Meals were another thing entirely. I have never enjoyed cooking, and meal planning has been my arch-nemesis (until I started using a bullet journal for it–now it’s a piece of cake.) simply because it was something that seemed never-ending. You plan a meal and work to bring it to fruition, then you serve it and it’s gone in a matter of minutes and then you have to clean it all up. And it drove me crazy. What a waste of time! I would think.
Very often I found myself in a constant state of turmoil over these tasks. And usually, in response, I would just ignore them until they piled up and took over our lives.
The tagline of Norris’ book is “Laundry, Liturgy, and Woman’s Work.”, which is why I decided to read it–I am always after anything that can remind me of the significance of what I do here every day, what is truly my everyday; in my head I am convinced of its significance, but that knowledge has a terrible time making its way to my heart. Or maybe it’s the other way around?
I picked up the book for that reason, but I didn’t really walk away with a newfound appreciation for the type of work I do which is so readily named “drudgery” by our highly advanced society–though that was in there, for sure. Nor was it the word oft-cited in the book but completely new to me: acedia.
Acedia is most simply defined as mental or spiritual sloth–its Greek roots mean, literally, “without care”. While it is–I think–meant to deal more with a slothfulness in relation to spiritual disciplines than just an abhorrence of the everyday tasks to care for household and self, Norris ties this “lack of care” directly to those quotidian necessities, from washing the dishes to clothes to hair, and points to their neglect as a direct symptom of acedia–in other words, the frustration with repetitive tasks has a spiritual root.
As a Christian, I am in complete agreement with the belief that there is a spiritual component to our beings, not just mental and physical and whatever else you want to throw in there, but for some reason I am always more willing to jump to mental paradigms and constructs with the aim to dismantle and rebuild them, recognizing there is something wrong in my thinking and believing that I can somehow reconstruct that thinking into something more correct. I am not sure why the assertion that my being fed-up with drudgery had a spiritual base was so shocking, but shocked I was, enough where I made a wordless sound of surprise while reading, and Jeremy demanded to know what was wrong.

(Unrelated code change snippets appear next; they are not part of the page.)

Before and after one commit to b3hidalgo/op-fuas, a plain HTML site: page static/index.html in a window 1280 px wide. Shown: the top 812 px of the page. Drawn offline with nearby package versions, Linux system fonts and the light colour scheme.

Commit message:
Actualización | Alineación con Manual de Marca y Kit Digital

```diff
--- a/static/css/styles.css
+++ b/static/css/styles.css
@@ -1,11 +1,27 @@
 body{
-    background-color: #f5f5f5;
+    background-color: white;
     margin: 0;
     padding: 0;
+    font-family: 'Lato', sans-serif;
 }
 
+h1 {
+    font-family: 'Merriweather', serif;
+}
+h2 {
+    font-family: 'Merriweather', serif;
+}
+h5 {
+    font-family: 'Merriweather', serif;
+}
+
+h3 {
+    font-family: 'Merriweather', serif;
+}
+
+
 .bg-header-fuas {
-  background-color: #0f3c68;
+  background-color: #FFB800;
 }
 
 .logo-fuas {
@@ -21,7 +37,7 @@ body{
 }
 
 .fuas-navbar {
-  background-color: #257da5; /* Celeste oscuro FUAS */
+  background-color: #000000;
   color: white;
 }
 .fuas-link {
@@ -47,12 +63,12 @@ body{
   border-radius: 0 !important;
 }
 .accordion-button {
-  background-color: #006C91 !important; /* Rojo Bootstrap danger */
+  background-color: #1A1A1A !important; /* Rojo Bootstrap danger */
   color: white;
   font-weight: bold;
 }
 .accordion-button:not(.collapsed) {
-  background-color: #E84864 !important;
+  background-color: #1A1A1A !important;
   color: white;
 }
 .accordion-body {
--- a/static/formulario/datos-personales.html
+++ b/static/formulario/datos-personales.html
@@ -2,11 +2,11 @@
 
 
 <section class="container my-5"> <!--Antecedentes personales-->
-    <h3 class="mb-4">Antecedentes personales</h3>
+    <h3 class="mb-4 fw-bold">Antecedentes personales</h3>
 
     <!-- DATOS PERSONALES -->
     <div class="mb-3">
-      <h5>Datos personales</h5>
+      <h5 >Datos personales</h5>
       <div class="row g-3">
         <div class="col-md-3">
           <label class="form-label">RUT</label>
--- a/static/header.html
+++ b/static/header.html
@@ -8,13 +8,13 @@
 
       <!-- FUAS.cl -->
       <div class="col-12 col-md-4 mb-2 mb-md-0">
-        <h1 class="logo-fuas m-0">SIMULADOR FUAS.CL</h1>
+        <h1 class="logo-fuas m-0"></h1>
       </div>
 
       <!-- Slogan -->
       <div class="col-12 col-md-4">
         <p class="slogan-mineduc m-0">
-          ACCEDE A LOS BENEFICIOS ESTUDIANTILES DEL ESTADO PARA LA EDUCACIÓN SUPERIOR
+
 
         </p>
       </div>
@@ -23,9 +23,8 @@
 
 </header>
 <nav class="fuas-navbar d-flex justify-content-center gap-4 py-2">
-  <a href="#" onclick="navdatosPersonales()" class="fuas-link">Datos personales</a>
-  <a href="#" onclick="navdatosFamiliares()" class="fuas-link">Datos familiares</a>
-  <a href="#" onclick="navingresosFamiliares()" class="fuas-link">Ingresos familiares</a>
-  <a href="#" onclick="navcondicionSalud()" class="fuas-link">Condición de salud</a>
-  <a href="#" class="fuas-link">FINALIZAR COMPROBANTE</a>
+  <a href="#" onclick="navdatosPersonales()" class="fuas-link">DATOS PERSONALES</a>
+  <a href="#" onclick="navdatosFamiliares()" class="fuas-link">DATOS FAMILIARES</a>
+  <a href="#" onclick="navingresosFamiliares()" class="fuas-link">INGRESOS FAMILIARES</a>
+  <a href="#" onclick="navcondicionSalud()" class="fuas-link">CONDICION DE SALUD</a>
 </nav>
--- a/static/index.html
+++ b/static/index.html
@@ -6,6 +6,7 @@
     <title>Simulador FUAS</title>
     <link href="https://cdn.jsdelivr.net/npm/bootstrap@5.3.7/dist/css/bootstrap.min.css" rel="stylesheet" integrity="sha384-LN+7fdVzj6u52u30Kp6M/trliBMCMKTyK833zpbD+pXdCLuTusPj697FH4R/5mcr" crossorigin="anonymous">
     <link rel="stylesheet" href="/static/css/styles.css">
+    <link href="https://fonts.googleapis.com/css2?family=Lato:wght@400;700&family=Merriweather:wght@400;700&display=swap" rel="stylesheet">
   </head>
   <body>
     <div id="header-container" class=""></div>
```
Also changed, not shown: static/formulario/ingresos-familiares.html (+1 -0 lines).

This is the passage that got me:
“The paradox may be unraveled, I think, if we remember that when human beings try to ‘do everything once and for all and be through with it,’ we court acedia, self-destruction and death. Such power is reserved for God, who alone can turn what is ‘already done’ into something that is ongoing and ever present. It is a quotidian mystery.” (emphasis mine)

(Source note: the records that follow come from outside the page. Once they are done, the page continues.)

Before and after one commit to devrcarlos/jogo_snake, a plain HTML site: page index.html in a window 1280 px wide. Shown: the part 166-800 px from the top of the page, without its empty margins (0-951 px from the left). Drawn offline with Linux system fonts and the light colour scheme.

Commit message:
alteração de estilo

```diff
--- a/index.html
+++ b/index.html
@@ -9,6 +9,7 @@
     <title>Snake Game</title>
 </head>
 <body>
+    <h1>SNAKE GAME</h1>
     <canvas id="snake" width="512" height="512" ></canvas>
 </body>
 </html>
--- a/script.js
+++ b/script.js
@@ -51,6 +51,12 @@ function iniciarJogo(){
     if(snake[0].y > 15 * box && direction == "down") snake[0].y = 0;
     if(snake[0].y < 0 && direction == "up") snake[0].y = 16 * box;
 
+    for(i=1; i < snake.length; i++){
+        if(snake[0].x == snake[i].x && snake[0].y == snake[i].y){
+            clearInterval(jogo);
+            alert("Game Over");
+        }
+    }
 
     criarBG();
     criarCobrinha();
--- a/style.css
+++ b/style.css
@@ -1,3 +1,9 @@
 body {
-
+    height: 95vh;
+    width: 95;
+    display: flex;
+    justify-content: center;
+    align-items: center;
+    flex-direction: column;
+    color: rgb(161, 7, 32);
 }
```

What is the only thing that has been “done once and for all”? Christ’s sacrifice for our salvation (Hebrews 10:12) Everything else? Ongoing. Everyday. Like the manna given to the children of Israel in the wilderness–not only daily, but good for one day only. Grace, prayer, or the dishes. Never-ending.
I saw, for the first time, that hating my repetitive tasks was a form of spiritual pride and rebellion–as Alexander Pope would say, “quitting my sphere and rushing to the skies.” I was aiming to usurp a power I couldn’t possibly have. No wonder I was fed up and angry.
So now I’ve realized this, and I look at my laundry and dishes and the throw pillows on the floor with a new joy and eagerness! Um, no. Wouldn’t that be nice? It’s not true, though–not yet–I can see the struggle continuing for a while, because like relearning hope, realizing you’ve been doing it wrong doesn’t mean that doing it right is an easy task to take on. Sometimes it might even be harder. And, as I’ve been thinking a lot recently: all beginnings are hard. But according to Norris, the medieval monks who were familiar with acedia knew a remedy: prayer and singing spiritual songs.
I recommend this book to my fellow humans out there (I was going to say homemakers, but don’t we all have to deal with this type of stuff?) though I will say as a disclaimer that I did not agree with everything written in it (as is true with all books, no doubt.)